CHARLOTTE NAACP: Lack of diversity in Kerrick jury selection

The jury in the Kerrick trial is raising concerns for some people. The NAACP tells FOX 46 it's disappointed in the makeup of the jury.

It consists of eight women and four men. Two women and three men are white, two women are Hispanic and two women and one man is black. The NAACP is upset because of a lack of diversity, saying the jury selection does not reflect the demographic of Mecklenburg County. 

The real question is, how important is diversity in such a high profile case like the Kerrick trial?

Corine Mack, Charlotte Chapter President of the NAACP says she's been emotionally attached to the Kerrick case from the beginning. "He was a man. A young man who had a life to live. Which will not be lived now because it was taken by officer Kerrick," Mack said.

12 jurors will have to decide if officer Randall Kerrick used excessive force or acted in self-defense in the shooting death of unarmed Jonathan Ferrell.
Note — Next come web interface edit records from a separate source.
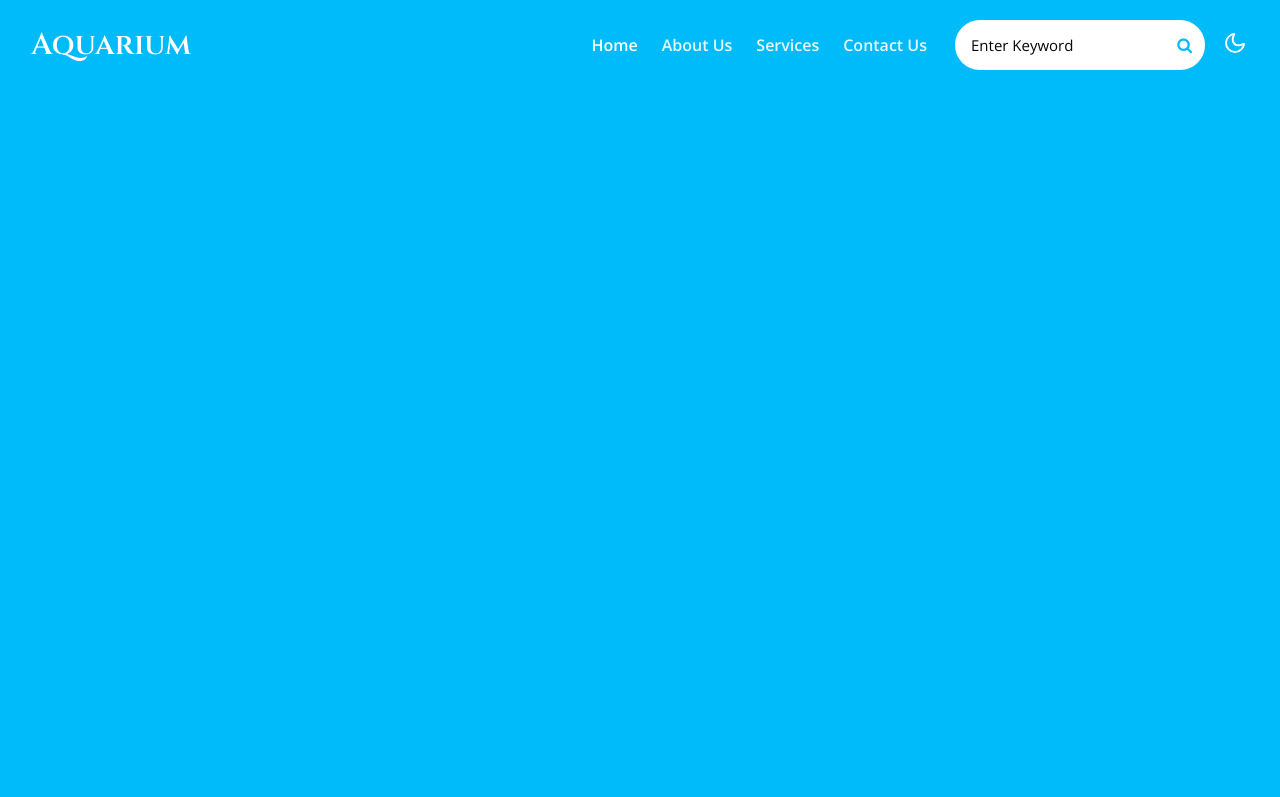
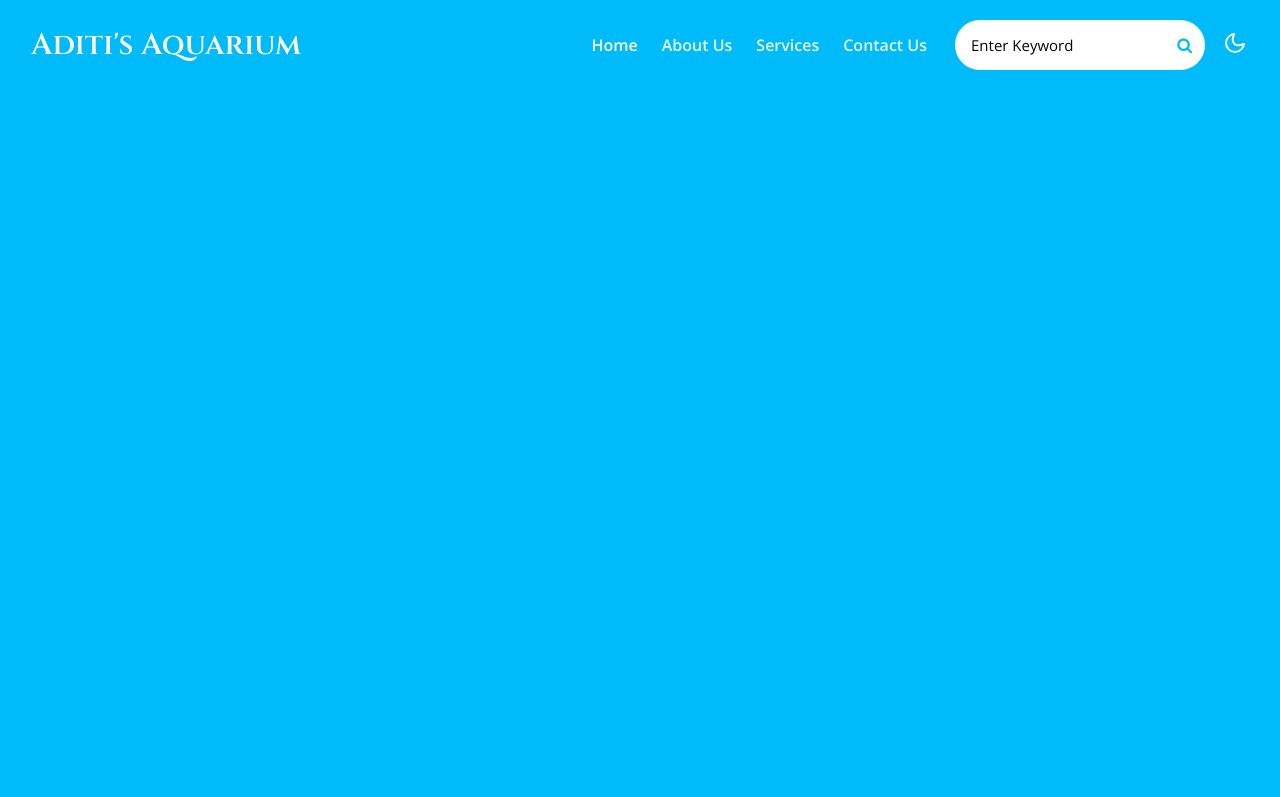
Before and after one commit to aditidew/Adaquarium, a plain HTML site: page index.html in a window 1280 px wide. Shown: the top 797 px of the page. Drawn offline with nearby package versions, Linux system fonts and the light colour scheme; a script that the page names is missing; a web font is replaced by a local one.

Commit message:
Update index.html

```diff
--- a/index.html
+++ b/index.html
@@ -1,7 +1,3 @@
-<!--
-Author: W3layouts
-Author URL: http://w3layouts.com
--->
 <!doctype html>
 <html lang="en">
 
@@ -9,7 +5,7 @@ Author URL: http://w3layouts.com
     <!-- Required meta tags -->
     <meta charset="utf-8">
     <meta name="viewport" content="width=device-width, initial-scale=1, shrink-to-fit=no">
-    <title>Aquarium - Animals Category Responsive Website Template - Home : W3Layouts</title>
+    <title>Aditi's Aquarium </title>
     <!-- google-fonts -->
     <link href="//fonts.googleapis.com/css2?family=Cinzel:wght@400;500;600;700;800;900&display=swap" rel="stylesheet">
     <link href="//fonts.googleapis.com/css2?family=Halant:wght@300;400;500;600;700&display=swap" rel="stylesheet">
@@ -26,7 +22,7 @@ Author URL: http://w3layouts.com
             <nav class="navbar navbar-expand-lg stroke">
                 <h1>
                     <a class="navbar-brand d-flex align-items-center" href="index.html">
-                        Aquarium</a>
+                        Aditi's Aquarium</a>
                 </h1>
                 <!-- if logo is image enable this
     <a class="navbar-brand" href="#index.html">
@@ -656,7 +652,7 @@ Author URL: http://w3layouts.com
         <div class="footer17-sub pt-5">
             <div class="container py-md-5 py-4">
                 <div class="text-center mb-4">
-                    <a class="footer-logo" href="index.html">Aquarium</a>
+                    <a class="footer-logo" href="index.html">Aditi's Aquarium</a>
                 </div>
                 <form action="#url" method="GET" class="rightside-form m-auto" style="max-width:500px;">
                     <input type="email" class="form-control" name="email" placeholder="Enter your email">
@@ -715,8 +711,8 @@ Author URL: http://w3layouts.com
             </div>
             <div class="copyright text-center">
                 <div class="container">
-                    <p class="copy-footer-29">© 2021 Aquarium. All rights reserved | Designed by <a
-                            href="https://w3layouts.com" target="_blank">W3layouts</a></p>
+                    <p class="copy-footer-29">© Aditi's Aquarium | Designed by Aditi <a
+                           </a></p>
                 </div>
             </div>
         </div>
```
One major concern the NAACP now has is that the jury selection is not diverse enough, something Mack believes could potentially hurt the case. "I think it would help if there were more African Americans because the likelihood is that the African-American has walked in that African-American's shoes. And seen through those eyes."

Legal expert Lane Williamson says it's not all about race. That under federal law, you can not simply select a juror because of their ethnicity.
They had to pick from a pool of 60 people who were all selected randomly from driver's license records and voting records.

"The only thing that's really wrong is where one side or the other is excusing jurors simply based on race," Williamson said.

Mack and Williamson agree just because someone fits a certain demographic does not mean they will decide one way or another. 

Williamson also points out that jurors have to serve on the trial for a long period of time, which takes them away from work. He says the jury pool can be skewed based on socio-economics because of that, which doesn't necessarily mean race.

Mack says while the jury selection is final she has one message for the 12 people who will be seated Monday morning. "You as an individual would look at this trial from a human nature. An unarmed man was killed," Mack said.

Opening statements begin Monday and the judge will announce tomorrow if cameras will be allowed in the courtroom.